Figure 2: Currawang Mine workings with recent drilling

Hole CWDD0002 intersected 5.3m of semi-massive, stringer-style zinc and copper sulphide mineralisation from 486m down-hole and below the main lens. This is interpreted to represent a new zone of significant mineralisation, see Figure 2. Down-hole geophysics was undertaken, which revealed an anomaly below the main workings.

The red-brown mineral is sphalerite (zinc sulphide) and shows hydrothermal, replacement style of formation with clots of dark green chlorite being original basalt fragments entrained within the sphalerite. The white mineral is quartz and indicates the vein-style of formation of this zone.

Montrose Prospect

Figure 3: MNRC004 showing sulphide zone intersected. The pyrrhotite present within the Montrose drill holes (MNRC001 – MNRC004) is sufficient to explain the various modelled EM plates which are shown.

The Montrose prospect is located 6.5km NW of Woodlawn, straddling the contact between the Woodlawn Volcanics and the Currawang Basalts. Previous drilling at Montrose focused on a 100m long section, with drilling giving a best result of 5.3m @ 4.9% ZnEq from 145m, and little attention was given elsewhere. Re-modelling of surface Moving Loop EM (MLEM) and Down-Hole EM (DHEM) at Montrose identified several conductors within a 700m zone. The geophysical responses are complex but point to a possible deep sulphide body that had not been drill tested.

Figure 4: RC drilling at Montrose

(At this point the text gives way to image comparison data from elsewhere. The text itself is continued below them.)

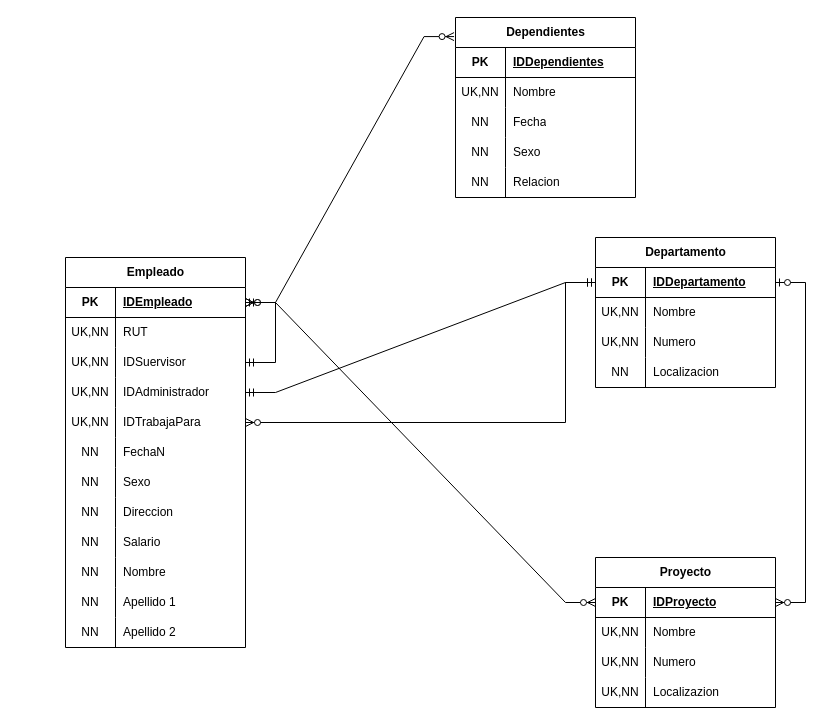
Before: Examen Progreso II.drawio in Mundrack/Base-de-datos, a draw.io diagram. Source tidied: cells renumbered, new cells numbered last; positions are measured from the earlier drawing's top-left corner, leaving out a move shared by most shapes. Both pictures are drawn from the tidied source at 100%, with x=0, y=0 at pixel (65, 17).
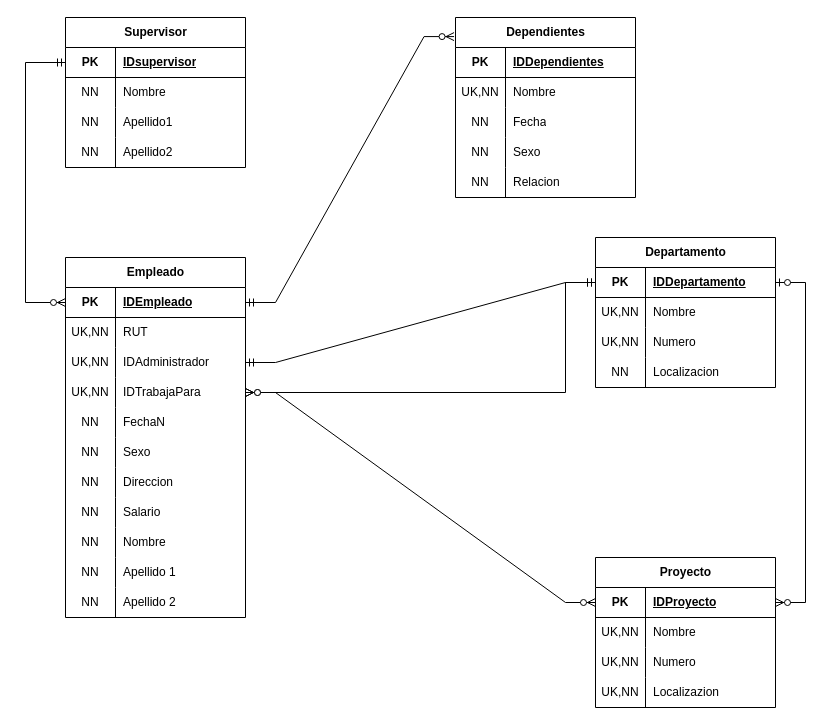
The same diagram, later.

The change refers to these unchanged cells:
```xml
<mxCell id="3" style="shape=tableRow;horizontal=0;startSize=0;swimlaneHead=0;swimlaneBody=0;fillColor=none;points=[[0,0.5],[1,0.5]];portConstraint=eastwest;top=0;left=0;right=0;bottom=1;" parent="2" vertex="1">
  <mxGeometry y="30" width="180" height="30" as="geometry" />
</mxCell>
<mxCell id="41" style="shape=tableRow;horizontal=0;startSize=0;swimlaneHead=0;swimlaneBody=0;fillColor=none;points=[[0,0.5],[1,0.5]];portConstraint=eastwest;top=0;left=0;right=0;bottom=1;" parent="40" vertex="1">
  <mxGeometry y="30" width="180" height="30" as="geometry" />
</mxCell>
<mxCell id="54" style="shape=tableRow;horizontal=0;startSize=0;swimlaneHead=0;swimlaneBody=0;fillColor=none;points=[[0,0.5],[1,0.5]];portConstraint=eastwest;top=0;left=0;right=0;bottom=1;" parent="53" vertex="1">
  <mxGeometry y="30" width="180" height="30" as="geometry" />
</mxCell>
```

The edit, as a diff of the source:
```diff
@@
     <mxCell id="2" value="Empleado" style="shape=table;startSize=30;childLayout=tableLayout;rowLines=0;fontStyle=1;align=center;html=1;" parent="1" vertex="1">
-      <mxGeometry y="240" width="180" height="390" as="geometry" />
+      <mxGeometry y="240" width="180" height="360" as="geometry" />
     </mxCell>
@@
-    <mxCell id="9" style="shape=tableRow;horizontal=0;startSize=0;swimlaneHead=0;swimlaneBody=0;fillColor=none;points=[[0,0.5],[1,0.5]];portConstraint=eastwest;top=0;left=0;right=0;bottom=0;" parent="2" vertex="1">
-      <mxGeometry y="90" width="180" height="30" as="geometry" />
-    </mxCell>
-    <mxCell id="10" value="UK,NN" style="shape=partialRectangle;fillColor=none;top=0;left=0;bottom=0;right=0;overflow=hidden;whiteSpace=wrap;html=1;" parent="9" vertex="1">
-      <mxGeometry width="50" height="30" as="geometry" />
-    </mxCell>
-    <mxCell id="11" value="IDSuervisor" style="shape=partialRectangle;fillColor=none;top=0;left=0;bottom=0;right=0;align=left;spacingLeft=6;overflow=hidden;whiteSpace=wrap;html=1;" parent="9" vertex="1">
-      <mxGeometry x="50" width="130" height="30" as="geometry" />
-    </mxCell>
     <mxCell id="12" style="shape=tableRow;horizontal=0;startSize=0;swimlaneHead=0;swimlaneBody=0;fillColor=none;points=[[0,0.5],[1,0.5]];portConstraint=eastwest;top=0;left=0;right=0;bottom=0;" parent="2" vertex="1">
-      <mxGeometry y="120" width="180" height="30" as="geometry" />
+      <mxGeometry y="90" width="180" height="30" as="geometry" />
     </mxCell>
@@
     <mxCell id="15" style="shape=tableRow;horizontal=0;startSize=0;swimlaneHead=0;swimlaneBody=0;fillColor=none;points=[[0,0.5],[1,0.5]];portConstraint=eastwest;top=0;left=0;right=0;bottom=0;" parent="2" vertex="1">
-      <mxGeometry y="150" width="180" height="30" as="geometry" />
+      <mxGeometry y="120" width="180" height="30" as="geometry" />
     </mxCell>
@@
     <mxCell id="18" style="shape=tableRow;horizontal=0;startSize=0;swimlaneHead=0;swimlaneBody=0;fillColor=none;top=0;left=0;right=0;bottom=0;" parent="2" vertex="1">
-      <mxGeometry y="180" width="180" height="30" as="geometry" />
+      <mxGeometry y="150" width="180" height="30" as="geometry" />
     </mxCell>
@@
     <mxCell id="21" style="shape=tableRow;horizontal=0;startSize=0;swimlaneHead=0;swimlaneBody=0;fillColor=none;top=0;left=0;right=0;bottom=0;" parent="2" vertex="1">
-      <mxGeometry y="210" width="180" height="30" as="geometry" />
+      <mxGeometry y="180" width="180" height="30" as="geometry" />
     </mxCell>
@@
     <mxCell id="24" style="shape=tableRow;horizontal=0;startSize=0;swimlaneHead=0;swimlaneBody=0;fillColor=none;top=0;left=0;right=0;bottom=0;" parent="2" vertex="1">
-      <mxGeometry y="240" width="180" height="30" as="geometry" />
+      <mxGeometry y="210" width="180" height="30" as="geometry" />
     </mxCell>
@@
     <mxCell id="27" style="shape=tableRow;horizontal=0;startSize=0;swimlaneHead=0;swimlaneBody=0;fillColor=none;top=0;left=0;right=0;bottom=0;" parent="2" vertex="1">
-      <mxGeometry y="270" width="180" height="30" as="geometry" />
+      <mxGeometry y="240" width="180" height="30" as="geometry" />
     </mxCell>
@@
     <mxCell id="30" style="shape=tableRow;horizontal=0;startSize=0;swimlaneHead=0;swimlaneBody=0;fillColor=none;top=0;left=0;right=0;bottom=0;" parent="2" vertex="1">
-      <mxGeometry y="300" width="180" height="30" as="geometry" />
+      <mxGeometry y="270" width="180" height="30" as="geometry" />
     </mxCell>
@@
     <mxCell id="33" style="shape=tableRow;horizontal=0;startSize=0;swimlaneHead=0;swimlaneBody=0;fillColor=none;top=0;left=0;right=0;bottom=0;" parent="2" vertex="1">
-      <mxGeometry y="330" width="180" height="30" as="geometry" />
+      <mxGeometry y="300" width="180" height="30" as="geometry" />
     </mxCell>
@@
     <mxCell id="36" style="shape=tableRow;horizontal=0;startSize=0;swimlaneHead=0;swimlaneBody=0;fillColor=none;top=0;left=0;right=0;bottom=0;" parent="2" vertex="1">
-      <mxGeometry y="360" width="180" height="30" as="geometry" />
+      <mxGeometry y="330" width="180" height="30" as="geometry" />
     </mxCell>
@@
-    <mxCell id="39" style="edgeStyle=entityRelationEdgeStyle;fontSize=12;html=1;endArrow=ERzeroToMany;startArrow=ERmandOne;rounded=0;exitX=1;exitY=0.5;exitDx=0;exitDy=0;entryX=1;entryY=0.5;entryDx=0;entryDy=0;" parent="2" edge="1" source="9" target="3">
-      <mxGeometry relative="1" as="geometry" />
-    </mxCell>
@@
-    <mxCell id="82" style="edgeStyle=entityRelationEdgeStyle;fontSize=12;html=1;endArrow=ERzeroToMany;endFill=1;startArrow=ERzeroToMany;rounded=0;exitX=1;exitY=0.5;exitDx=0;exitDy=0;entryX=0;entryY=0.5;entryDx=0;entryDy=0;" parent="1" edge="1" source="3" target="54">
+    <mxCell id="82" style="edgeStyle=entityRelationEdgeStyle;fontSize=12;html=1;endArrow=ERzeroToMany;endFill=1;startArrow=ERzeroToMany;rounded=0;entryX=0;entryY=0.5;entryDx=0;entryDy=0;exitX=1;exitY=0.5;exitDx=0;exitDy=0;" parent="1" edge="1" source="15" target="54">
       <mxGeometry relative="1" as="geometry" />
     </mxCell>
@@
-    <mxCell id="85" style="edgeStyle=orthogonalEdgeStyle;fontSize=12;html=1;endArrow=ERzeroToMany;startArrow=ERmandOne;rounded=0;exitX=0;exitY=0.5;exitDx=0;exitDy=0;entryX=1;entryY=0.5;entryDx=0;entryDy=0;" parent="1" edge="1" source="41" target="15">
+    <mxCell id="85" style="edgeStyle=orthogonalEdgeStyle;fontSize=12;html=1;endArrow=ERzeroToMany;startArrow=ERmandOne;rounded=0;entryX=1;entryY=0.5;entryDx=0;entryDy=0;exitX=0;exitY=0.5;exitDx=0;exitDy=0;" parent="1" edge="1" source="41" target="15">
       <mxGeometry relative="1" as="geometry">
         <Array as="points">
           <mxPoint x="500" y="265" />
-          <mxPoint x="500" y="405" />
+          <mxPoint x="500" y="375" />
         </Array>
       </mxGeometry>
     </mxCell>
@@
+    <mxCell id="87" value="Supervisor" style="shape=table;startSize=30;childLayout=tableLayout;rowLines=0;fontStyle=1;align=center;html=1;" parent="1" vertex="1">
+      <mxGeometry width="180" height="150" as="geometry" />
+    </mxCell>
+    <mxCell id="88" style="shape=tableRow;horizontal=0;startSize=0;swimlaneHead=0;swimlaneBody=0;fillColor=none;points=[[0,0.5],[1,0.5]];portConstraint=eastwest;top=0;left=0;right=0;bottom=1;" parent="87" vertex="1">
+      <mxGeometry y="30" width="180" height="30" as="geometry" />
+    </mxCell>
+    <mxCell id="89" value="PK" style="shape=partialRectangle;fillColor=none;top=0;left=0;bottom=0;right=0;fontStyle=1;overflow=hidden;whiteSpace=wrap;html=1;" parent="88" vertex="1">
+      <mxGeometry width="50" height="30" as="geometry" />
+    </mxCell>
+    <mxCell id="90" value="IDsupervisor" style="shape=partialRectangle;fillColor=none;top=0;left=0;bottom=0;right=0;align=left;spacingLeft=6;fontStyle=5;overflow=hidden;whiteSpace=wrap;html=1;" parent="88" vertex="1">
+      <mxGeometry x="50" width="130" height="30" as="geometry" />
+    </mxCell>
+    <mxCell id="91" style="shape=tableRow;horizontal=0;startSize=0;swimlaneHead=0;swimlaneBody=0;fillColor=none;top=0;left=0;right=0;bottom=0;" parent="87" vertex="1">
+      <mxGeometry y="60" width="180" height="30" as="geometry" />
+    </mxCell>
+    <mxCell id="92" value="NN" style="shape=partialRectangle;fillColor=none;top=0;left=0;bottom=0;right=0;overflow=hidden;whiteSpace=wrap;html=1;" parent="91" vertex="1">
+      <mxGeometry width="50" height="30" as="geometry" />
+    </mxCell>
+    <mxCell id="93" value="Nombre" style="shape=partialRectangle;fillColor=none;top=0;left=0;bottom=0;right=0;align=left;spacingLeft=6;overflow=hidden;whiteSpace=wrap;html=1;" parent="91" vertex="1">
+      <mxGeometry x="50" width="130" height="30" as="geometry" />
+    </mxCell>
+    <mxCell id="9" style="shape=tableRow;horizontal=0;startSize=0;swimlaneHead=0;swimlaneBody=0;fillColor=none;points=[[0,0.5],[1,0.5]];portConstraint=eastwest;top=0;left=0;right=0;bottom=0;" parent="87" vertex="1">
+      <mxGeometry y="90" width="180" height="30" as="geometry" />
+    </mxCell>
+    <mxCell id="94" value="NN" style="shape=partialRectangle;fillColor=none;top=0;left=0;bottom=0;right=0;overflow=hidden;whiteSpace=wrap;html=1;" parent="9" vertex="1">
+      <mxGeometry width="50" height="30" as="geometry" />
+    </mxCell>
+    <mxCell id="95" value="Apellido1" style="shape=partialRectangle;fillColor=none;top=0;left=0;bottom=0;right=0;align=left;spacingLeft=6;overflow=hidden;whiteSpace=wrap;html=1;" parent="9" vertex="1">
+      <mxGeometry x="50" width="130" height="30" as="geometry" />
+    </mxCell>
+    <mxCell id="96" style="shape=tableRow;horizontal=0;startSize=0;swimlaneHead=0;swimlaneBody=0;fillColor=none;top=0;left=0;right=0;bottom=0;" parent="87" vertex="1">
+      <mxGeometry y="120" width="180" height="30" as="geometry" />
+    </mxCell>
+    <mxCell id="97" value="NN" style="shape=partialRectangle;fillColor=none;top=0;left=0;bottom=0;right=0;overflow=hidden;whiteSpace=wrap;html=1;" parent="96" vertex="1">
+      <mxGeometry width="50" height="30" as="geometry" />
+    </mxCell>
+    <mxCell id="98" value="Apellido2" style="shape=partialRectangle;fillColor=none;top=0;left=0;bottom=0;right=0;align=left;spacingLeft=6;overflow=hidden;whiteSpace=wrap;html=1;" parent="96" vertex="1">
+      <mxGeometry x="50" width="130" height="30" as="geometry" />
+    </mxCell>
+    <mxCell id="99" style="edgeStyle=elbowEdgeStyle;fontSize=12;html=1;endArrow=ERzeroToMany;startArrow=ERmandOne;rounded=0;exitX=0;exitY=0.5;exitDx=0;exitDy=0;entryX=0;entryY=0.5;entryDx=0;entryDy=0;" parent="1" edge="1" source="88" target="3">
+      <mxGeometry relative="1" as="geometry">
+        <Array as="points">
+          <mxPoint x="-40" y="150" />
+        </Array>
+      </mxGeometry>
+    </mxCell>
```
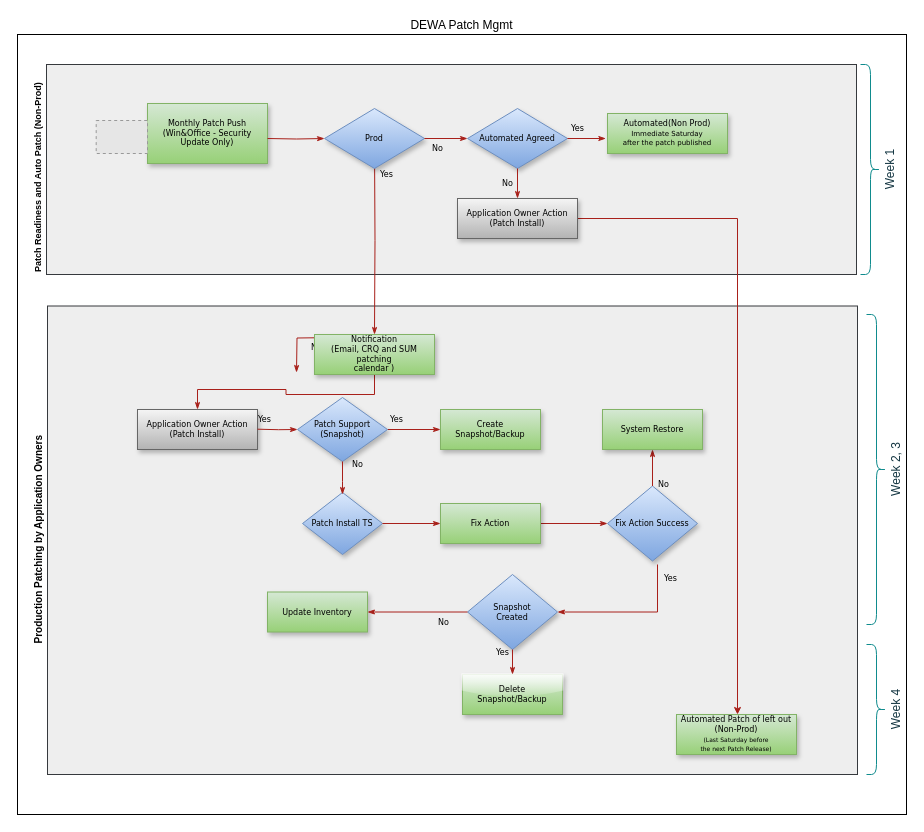
Before: Untitled Diagram.drawio in leoshafe06/CafeJaras, a draw.io diagram. Source tidied: cells renumbered, new cells numbered last; positions are measured from the earlier drawing's top-left corner, leaving out a move shared by most shapes. Both pictures are drawn from the tidied source at 100%, with x=0, y=0 at pixel (17, 34). Pictures stored in the file or linked from it are replaced by grey dashed boxes.
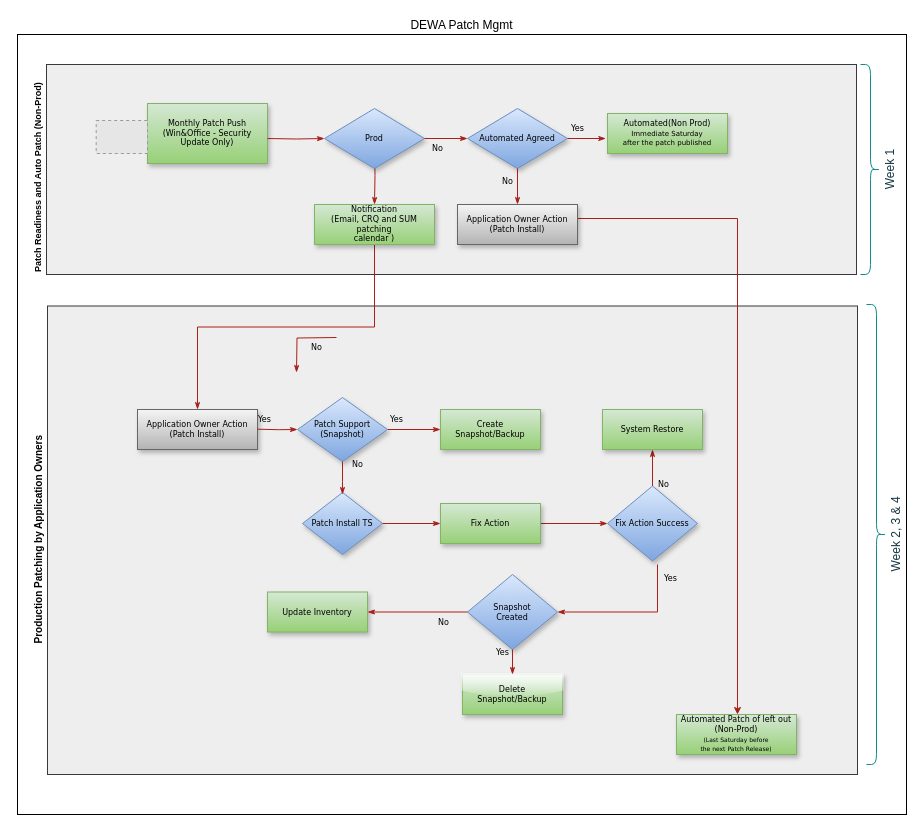
Above is the later version.

Diff of the diagram source:
```diff
@@
     <mxCell id="14" value="Notification &lt;br&gt;(Email, CRQ and SUM patching&lt;br&gt;calendar )" style="whiteSpace=wrap;html=1;rounded=0;shadow=1;labelBackgroundColor=none;strokeWidth=1;fontFamily=Verdana;fontSize=8;align=center;fillColor=#d5e8d4;strokeColor=#82b366;gradientColor=#97d077;" parent="1" vertex="1">
-      <mxGeometry x="297" y="300" width="120" height="40" as="geometry" />
+      <mxGeometry x="297" y="170" width="120" height="40" as="geometry" />
     </mxCell>
@@
     <mxCell id="35" value="Application Owner Action&lt;br&gt;(Patch Install)" style="whiteSpace=wrap;html=1;rounded=0;shadow=1;labelBackgroundColor=none;strokeWidth=1;fontFamily=Verdana;fontSize=8;align=center;spacing=6;fillColor=#f5f5f5;strokeColor=#666666;gradientColor=#b3b3b3;" parent="1" vertex="1">
-      <mxGeometry x="440" y="164" width="120" height="40" as="geometry" />
+      <mxGeometry x="440" y="170" width="120" height="40" as="geometry" />
     </mxCell>
@@
-    <mxCell id="41" value="Week 2, 3" style="shape=curlyBracket;whiteSpace=wrap;html=1;rounded=1;flipH=1;labelPosition=right;verticalLabelPosition=middle;align=center;verticalAlign=middle;strokeColor=#0F8B8D;fontColor=#143642;fillColor=#FAE5C7;horizontal=0;" parent="1" vertex="1">
-      <mxGeometry x="849" y="280" width="20" height="310" as="geometry" />
+    <mxCell id="41" value="Week 2, 3 &amp;amp; 4" style="shape=curlyBracket;whiteSpace=wrap;html=1;rounded=1;flipH=1;labelPosition=right;verticalLabelPosition=middle;align=center;verticalAlign=middle;strokeColor=#0F8B8D;fontColor=#143642;fillColor=#FAE5C7;horizontal=0;" parent="1" vertex="1">
+      <mxGeometry x="849" y="270" width="20" height="460" as="geometry" />
     </mxCell>
-    <mxCell id="42" value="Week 4" style="shape=curlyBracket;whiteSpace=wrap;html=1;rounded=1;flipH=1;labelPosition=right;verticalLabelPosition=middle;align=center;verticalAlign=middle;strokeColor=#0F8B8D;fontColor=#143642;fillColor=#FAE5C7;horizontal=0;" parent="1" vertex="1">
-      <mxGeometry x="849" y="610" width="20" height="130" as="geometry" />
-    </mxCell>
```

A modern high-powered MLEM was completed at Montrose and followed by an RC drilling program (4 holes for 981m, MNRC001 – MNRC004). All holes intersected weak to moderate disseminated pyrite / pyrrhotite mineralisation within either the Currawang Basalt or the underlying Woodlawn Volcanics with the pyrrhotite being sufficient to explain the EM anomalies. At the south end of the Montrose trend, hole MNRC004 contained a 20m zone (from 246m) of strong disseminated pyrite / pyrrhotite and chalcopyrite mineralisation with a basalt unit, see Figure 3. Such zones of sulphide mineralisation are often proximal to massive sulphide lenses and more work will be undertaken here.